As an adopted child I promised to find my family in Korea, but how exactly that would occur remained a mystery to me. I luckily had the unconditional support of my American family, even if they were stumped by my vague plan.
I later came out as a trans woman in I was also fortunate enough to receive an outpouring of love, acceptance and support from family and friends. But there was always one barrier to my life of intersecting identities that I struggled to overcome. I could never find the will to move forward with my transition — taking hormones or surgery — despite the opportunity to do so.
And my hesitation was largely due to my unknown family living far away in Korea. Like me, more than , Korean babies and children have been sent overseas. But less than 3 percent of us are able to find our families. The odds were clearly not in my favor. But what if I did find my family after all these years?
And how would they handle meeting a young woman instead of a baby boy who should have grown into manhood? I was left with few ideas to reconcile my concerns. In I had the opportunity to return to Korea for the first time. I was thrilled, nervous and reminded of my childhood pact. My time spent in Korea was life-changing, but the prospects of finding my family were less than promising. I visited my adoption agency seeking information.

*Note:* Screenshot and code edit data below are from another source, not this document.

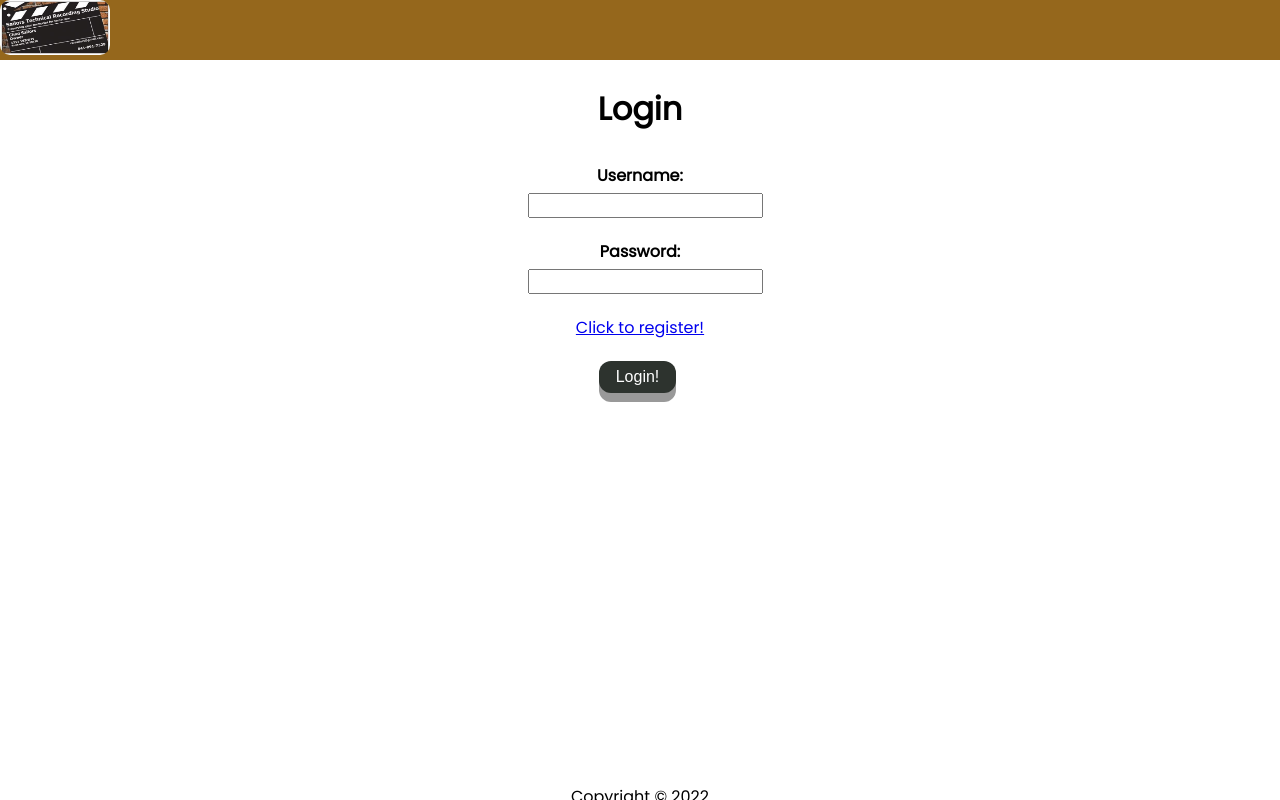
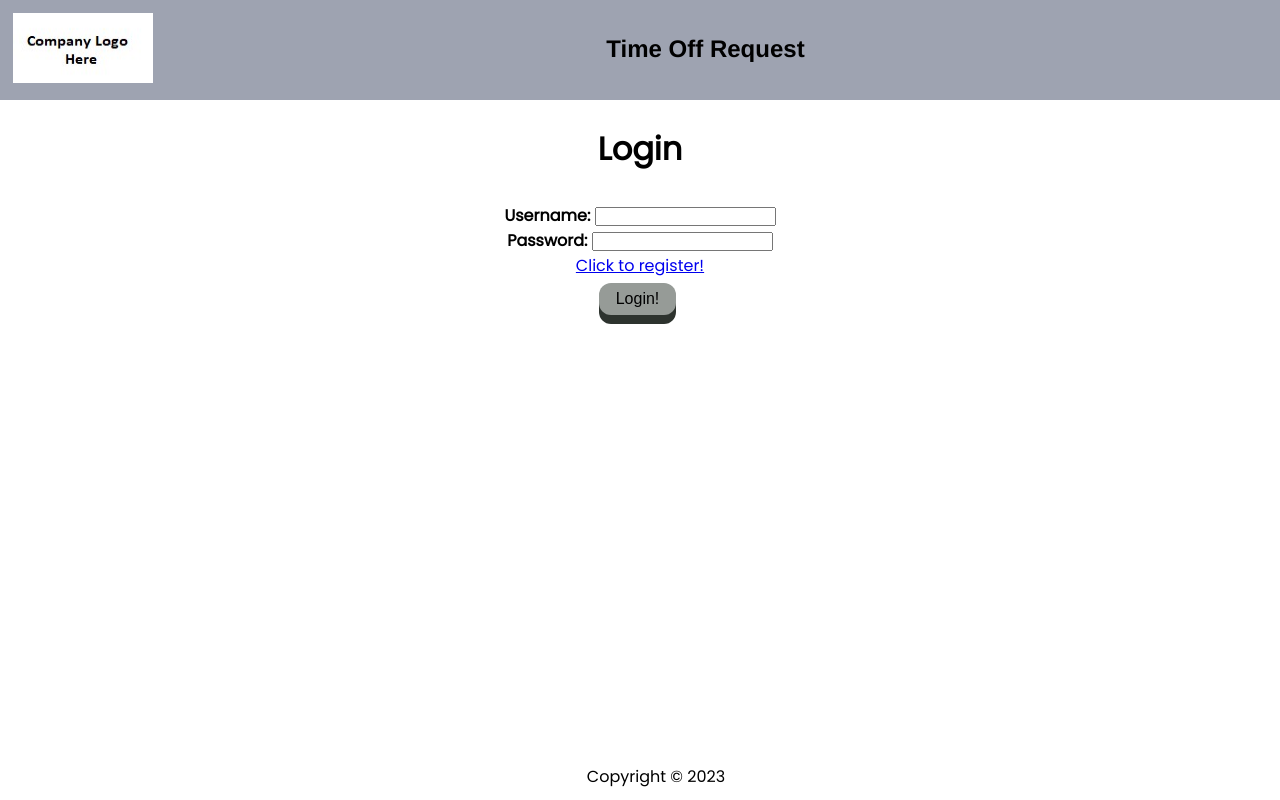
Before and after one commit to HREngCode/Capstone_PTO, a React (Create React App) app in the folder frontend/: page /login in a window 1280 px wide. Built offline with nearby package versions, Linux system fonts and the light colour scheme.

Commit message:
Improved Styling For New Request Page + Improved Look For Active Requests Per Employee On Home Page

```diff
--- a/frontend/src/App.css
+++ b/frontend/src/App.css
@@ -5,7 +5,7 @@
 *::after {
   margin: 0;
   padding: 0;
-  box-sizing: inherit;
+  /* box-sizing: inherit; */
 }
 
 html {
@@ -15,6 +15,24 @@ html {
 
 p {
   font-size: 16px;
+}
+
+.act_req_title {
+  text-align: center;
+}
+
+.active_requests {
+  display: block;
+  border: 2px solid black;
+  background-color: grey;
+  padding-left: 20px;
+  padding-right: 10px;
+  margin-left: 20px;
+  margin-top: 10px;
+  width: fit-content;
+  height: 400px;
+  overflow-y: scroll;
+  box-shadow: 0 9px #d7ddd8;
 }
 
 .admin-buttons {
@@ -38,11 +56,11 @@ button {
   text-align: center;
   text-decoration: none;
   outline: none;
-  color: #fff;
-  background-color: #2d332e;
+  color: #000000;
+  background-color: #969b97;
   border: none;
   border-radius: 12px;
-  box-shadow: 0 9px #999;
+  box-shadow: 0 9px #2d332e;
 }
 
 button:hover {
@@ -51,58 +69,109 @@ button:hover {
   background-color: rgb(107, 110, 113);
 }
 
-.flex-container {
+.calendar{
+  background-color: grey;
+}
+
+.column1 {
+  box-sizing: border-box;
+  float: left;
+  width: 75.00%;
+  padding: 25px;
+}
+
+.column2 {
+  box-sizing: border-box;
+  width: 25.00%;
+  float: right;
+  padding-top: 100px;
+}
+
+/* .container-flex-admin {
+  display: flex;
+  flex-wrap: wrap;
+  justify-content: space-between;
+  margin: 20px;
+  flex-direction: row;
+  padding: 10px;
+} */
+
+/* .flex-container {
   float: right;
   display: flex;
   margin-top: 90px;
   margin-right: 10px;
   flex-wrap: wrap;
   width: 250px;
-}
+} */
 
-.container-flex-admin {
-  display: flex;
-  flex-wrap: wrap;
-  justify-content: space-between;
-  margin: 20px;
-  flex-direction: row;
+/* .flex-grid {
+  display: grid;
+} */
+
+.info {
+  box-sizing: border-box;
+  background-color: grey;
+  border: 5px;
+  border-color: #000000;
+  border-radius: 20px;
+  float: left;
+  margin: 50px;
   padding: 10px;
 }
 
-.flex-grid {
-  display: grid;
-}
-
-.form {
-  align-items: center;
-  display: flex;
-  flex-direction: column;
-  justify-content: flex-end;
-  gap: 1rem;
-}
-
-.form input {
+/* .request-table form input {
   display: block;
-  width: 100%;
   height: 25px;
   margin: 5px;
   padding: 3px 7px;
   font-size: 16px;
+} */
+
+/* .requests-homepage{
+  display: grid;
+} */
+
+/* .request-table{
+  background-color: grey;
+  width: fit-content;
+  margin: 50px;
+  padding: 20px;
+} */
+
+.req-column1 {
+  box-sizing: border-box;
+  float: left;
+  width: 50.00%;
+  padding: 10px;
 }
 
-.title-homepage {
+.req-column1 h3 {
   text-align: center;
-  margin-top: 20px;
 }
 
-.requests-homepage{
-  display: grid;
+.req-column2 {
+  box-sizing: border-box;
+  width: 50.00%;
+  float: right;
 }
 
 .request-table{
+  background-color: grey;
+  border: 5px;
+  border-color: #000000;
+  border-radius: 20px;
   display: grid;
-  justify-content: space-around;
-  margin: 50px;
+  justify-content: center;
+  float: center;
+  margin: 40px;
+  padding: 10px;
+}
+
+.request-table form {
+  width: fit-content;
+  height: fit-content;
+  padding: 20px;
 }
 
 .submit-new-request{
@@ -111,20 +180,21 @@ button:hover {
   margin-top: 20px;
 }
 
-.sup-update-request{
+/* .sup-update-request{
   display: flex;
     justify-items: center;
     margin-top: 20px;
     justify-content: space-evenly;
+} */
+
+.title-homepage {
+  text-align: center;
+  margin-top: 20px;
+  font-family: "Franklin Gothic Medium", Times, serif;
 }
 
-.update-request{
+/*.update-request{
   display: grid;
   justify-items: center;
   margin-top: 20px;
-}
-
-.calendar{
-  width: 75%;
-  float: left;
-}
+} */
--- a/frontend/src/components/Footer/Footer.jsx
+++ b/frontend/src/components/Footer/Footer.jsx
@@ -3,7 +3,7 @@ import "./Footer.css";
 const Footer = () => {
   return (
     <footer>
-      <p>Copyright © 2022</p>{" "}
+      <p>Copyright © 2023</p>{" "}
     </footer>
   );
 };
--- a/frontend/src/components/FullCalendar/FullCal.jsx
+++ b/frontend/src/components/FullCalendar/FullCal.jsx
@@ -18,8 +18,6 @@ const FullCal = (props)=> {
   const navigate = useNavigate();
   const [weekendsVisible, setWeekendsVisible] = useState(true)
   const [currentEvents, setCurrentEvents] = useState([])
-  const [elId, setElId] = useState('')
-  const [eventId, setEventId] = useState('')
   // const [numberEvents, setNumberEvents] = useState(0)
 
   useEffect(() => {
--- a/frontend/src/components/FullCalendar/index.css
+++ b/frontend/src/components/FullCalendar/index.css
@@ -34,7 +34,7 @@ b { /* used for event dates/times */
 }
 
 .demo-app-sidebar {
-  width: 300px;
+  width: 75%;
   line-height: 1.5;
   background: #eaf9ff;
   border-right: 1px solid #d3e2e8;
--- a/frontend/src/components/Header/Header.css
+++ b/frontend/src/components/Header/Header.css
@@ -1,18 +1,23 @@
 /* header container */
 .header {
-    height: 60px;
-    overflow: hidden;
-    background-color: rgb(149, 103, 28);
-    font-family: Arial;
-  }
-
-.header_image{
-    width: 110px;
-    height: 55px;
-    border-radius: 10px;
-    align-items: left;
+  display: grid;
+  height: 100px;
+  overflow: hidden;
+  background-color: rgb(158, 163, 177);
 }
 
-.header-title{
+.header img{
+  display: inline;
+  float: left;
+  width: 140px;
+  height: 70px;
+  border-radius: 10px;
+  padding: 13px;
+}
+
+.header h2{
   text-align: center;
+  /* display: inline; */
+  font-family:'Franklin Gothic Medium', 'Arial Narrow', Arial, sans-serif;
+  padding: 35px;
 }
--- a/frontend/src/components/Header/Header.jsx
+++ b/frontend/src/components/Header/Header.jsx
@@ -1,17 +1,15 @@
 import React from 'react';
 import "./Header.css";
-import logo from "../../assets/StrsLogo.jpg"
+import logo from "../../assets/template.jpg"
 
 
 const Header = () => {
     return (
         <div className="header">
             <header>
-                <img className="header_image" src={logo} alt=""/>
+                    <img src={logo} alt=""/>
+                    <h2>Time Off Request</h2>
             </header>
-            <div className='header-title'>
-                <h2>Time Off Request</h2>
-            </div>
         </div>
     );
   };
--- a/frontend/src/components/NavBar/NavBar.css
+++ b/frontend/src/components/NavBar/NavBar.css
@@ -2,7 +2,8 @@
 .navbar {
   overflow: hidden;
   background-color: #333;
-  font-family: Arial;
+  font-family: Impact;
+  margin: auto;
 }
 
 /* Links inside the navbar */
@@ -27,15 +28,16 @@
   border: none;
   outline: none;
   color: white;
-  padding: 14px 16px;
+  padding-top: 9px;
+  font-family: Impact, Haettenschweiler, 'Arial Narrow Bold', sans-serif;
   background-color: inherit;
-  font-family: inherit; /* Important for vertical align on mobile phones */
-  margin: 0; /* Important for vertical align on mobile phones */
+  /* font-family: inherit; Important for vertical align on mobile phones */
+  /* margin: 0; Important for vertical align on mobile phones */
 }
 
 /* Add a red background color to navbar links on hover */
 .navbar a:hover, .dropdown:hover .dropbtn {
-  background-color: red;
+  background-color: rgb(129, 126, 126);
 }
 
 /* Dropdown content (hidden by default) */
--- a/frontend/src/pages/HomePage/HomePage.js
+++ b/frontend/src/pages/HomePage/HomePage.js
@@ -54,28 +54,35 @@ const HomePage = (props) => {
 
   return (
     <div><Navbar />
+      <div className="body">
+        <div className="column1">
           <div className="title-homepage">
             <h1>Home Page for {props.employeeData.employee_first_name + " " + props.employeeData.employee_last_name}!</h1>
             <div>
               <div className="calendar">
                     <FullCal ptoRequests= {ptoRequests} />
               </div>
-            <div className="flex-container">
+            </div>
+          </div>
+        </div>
+        <div className="column2">
+          <div className="act_req_title"><b><h3>Active Requests</h3></b></div>
           {/* Javascript Map Function can generate multiple components from an array of data */}
+            <div className="active_requests">
             {ptoRequests &&
             ptoRequests.map((ptoRequest) => (
-                <p key={ptoRequest.id}>
-                  <p><b>Request Number:</b>{" " + ptoRequest.id}</p>
-                  <p><b>Date Requested:</b>{" " + formatDate(ptoRequest.date_requested)}</p>
-                  <p><b>Hours Requested:</b> {" " + ptoRequest.hours_requested}</p>
+              <div key={ptoRequest.id}>
+                {/* <ul><b>Request Number:</b>{" " + ptoRequest.id}</ul> */}
+                <ul><b>Date Requested:</b>{" " + formatDate(ptoRequest.date_requested)}</ul>
+                <ul><b>Hours Requested:</b> {" " + ptoRequest.hours_requested}</ul>
                 <div>{ptoRequest.approved?
                 (<div>
-                    <p><b>Approved:</b> {" Yes"}</p>
+                  <ul><b>Approved:</b> {" Yes"}</ul>
                 </div>) :(<div>
-                    <p><b>Approved:</b> {" No"}</p></div>)
+                  <ul><b>Approved:</b> {" No"}</ul></div>)
               }</div>
                 <button onClick={() => handleClick(ptoRequest)}>Detail</button>
-                </p>
+              </div>
               ))}
           </div>
         </div>
```
Also changed, not shown: frontend/src/pages/NewTimeOffRequestPage/NewTimeOffRequestPage.js (+34 -27 lines), frontend/src/assets/StrsLogo.jpg, frontend/src/assets/template.jpg (added). Lines whose indentation alone changed are shown as unchanged.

I was instead greeted with prickly resistance. I had been warned of this institutional reluctance in advance. But I was still angry at their lack of understanding and support. So I took a defiant but calculated risk: I secretly copied down information from my file when the agency representative left the room to retrieve a business card.
It was my last day in Korea, and I was still reeling over the newly acquired information. After finishing breakfast with two friends, I abruptly asked them to go on an adventure with me.
Before we left, I made the decision not to wear anything that would out me, just in case my search proved to be of some success. I wanted to have the chance to get to know them first before I felt safe and comfortable enough to come out as trans.
But I needed time to navigate the labyrinth of cultural and language barriers. So I wore jeans and a T-shirt instead of a dress. I put away my jewelry. I looked at myself in the mirror and found someone else staring back. I politely asked for help, but the officer behind the desk refused, offering a lengthy bureaucratic response. Then I lost it. My voice cracked, and I began to cry. I have waited all my life for this moment.
The officer consulted a national database. She called other police stations in the country. Officers were dispatched to knock on doors. And to our surprise, my mother had been located less than an hour away from the station. They should be here in an hour. Soon two women emerged from a car and began to walk in our direction. I stood in front of two women with faces that mirrored my own.
With an awkward bow, I introduced myself to my Korean mother for the very first time. My Korean is not very good. I am very sorry. I also felt ashamed that my first words sounded more memorized than heartfelt. I bowed my head and began to uncontrollably sob. But my mother looked past my language skills.
She released a guttural wail that I had never heard before and rushed to hold me in her arms. My baby is home! That night I extended my stay in Korea for two more weeks. My family and friends back home were ecstatic with the news. Stay in Korea, they encouraged. Enjoy the time with this part of your family that you finally found.
In the flurry of activity, my friends and I stored my luggage containing all my dresses, skirts, jewelry, makeup and heels at the hotel. I first needed time to soak all of it in. My mother cooked a big meal on my first day staying with my newly found family. She timidly placed a bowl of seaweed soup in front of me. Eaten on birthdays, the soup is consumed by pregnant women and represents the first food passed on from mother to infant. I was quickly introduced to several of my family members, including my grandfather, who decided to present me with a Korean name.
The time spent with my Korean mother allowed me to experience her uncanny intuition. She quickly figured out what I liked to eat. She knew when I would wake up or when I needed to stretch my legs and go for a walk. She could even somehow anticipate the emotions spinning around my head. She was just like my perceptive mom back in upstate New York. She sat me down on the couch. What is worrying you? You seem worried about something.
You can tell Mommy. But she gently persisted. But how could she know? Most of my belongings were still stored at the hotel, and I had nothing on me that would out me as a trans person. I pushed away my initial alarm. I asked my friend if she had translated correctly. We were both stunned. How is that even possible?
I could feel my insides churning and looked away. My mother held on to my hands. I sucked in a deep breath and shook my head. I need to do this on my own terms. I looked down at her lap, where she held on to my clammy hands. I am a girl. I braced myself for her rejection and the end to a relationship that had only begun. Silence again filled the room.
But a serene expression lined her face as she sat with ease on the couch. I started to worry that my words had been lost in translation. Then my mother began to speak. In Korea some pregnant women still believe that dreams offer a hint about the gender of their unborn child.
Your gender was always a mystery to me. My mother instead continued to speak for both of us. I thought I gave birth to a son, but it is OK. I have a daughter instead. She insisted that I feel comfortable and at ease. No, I said to her in Korean. I wanted to keep my name for its meaning. I felt a great sense of relief when she helped me come out.
My mother started to show her acceptance through simple acts. She would brush my long hair after I took a shower. She gave me a facial to soften my skin.
She asked me if I had any boys chasing after me.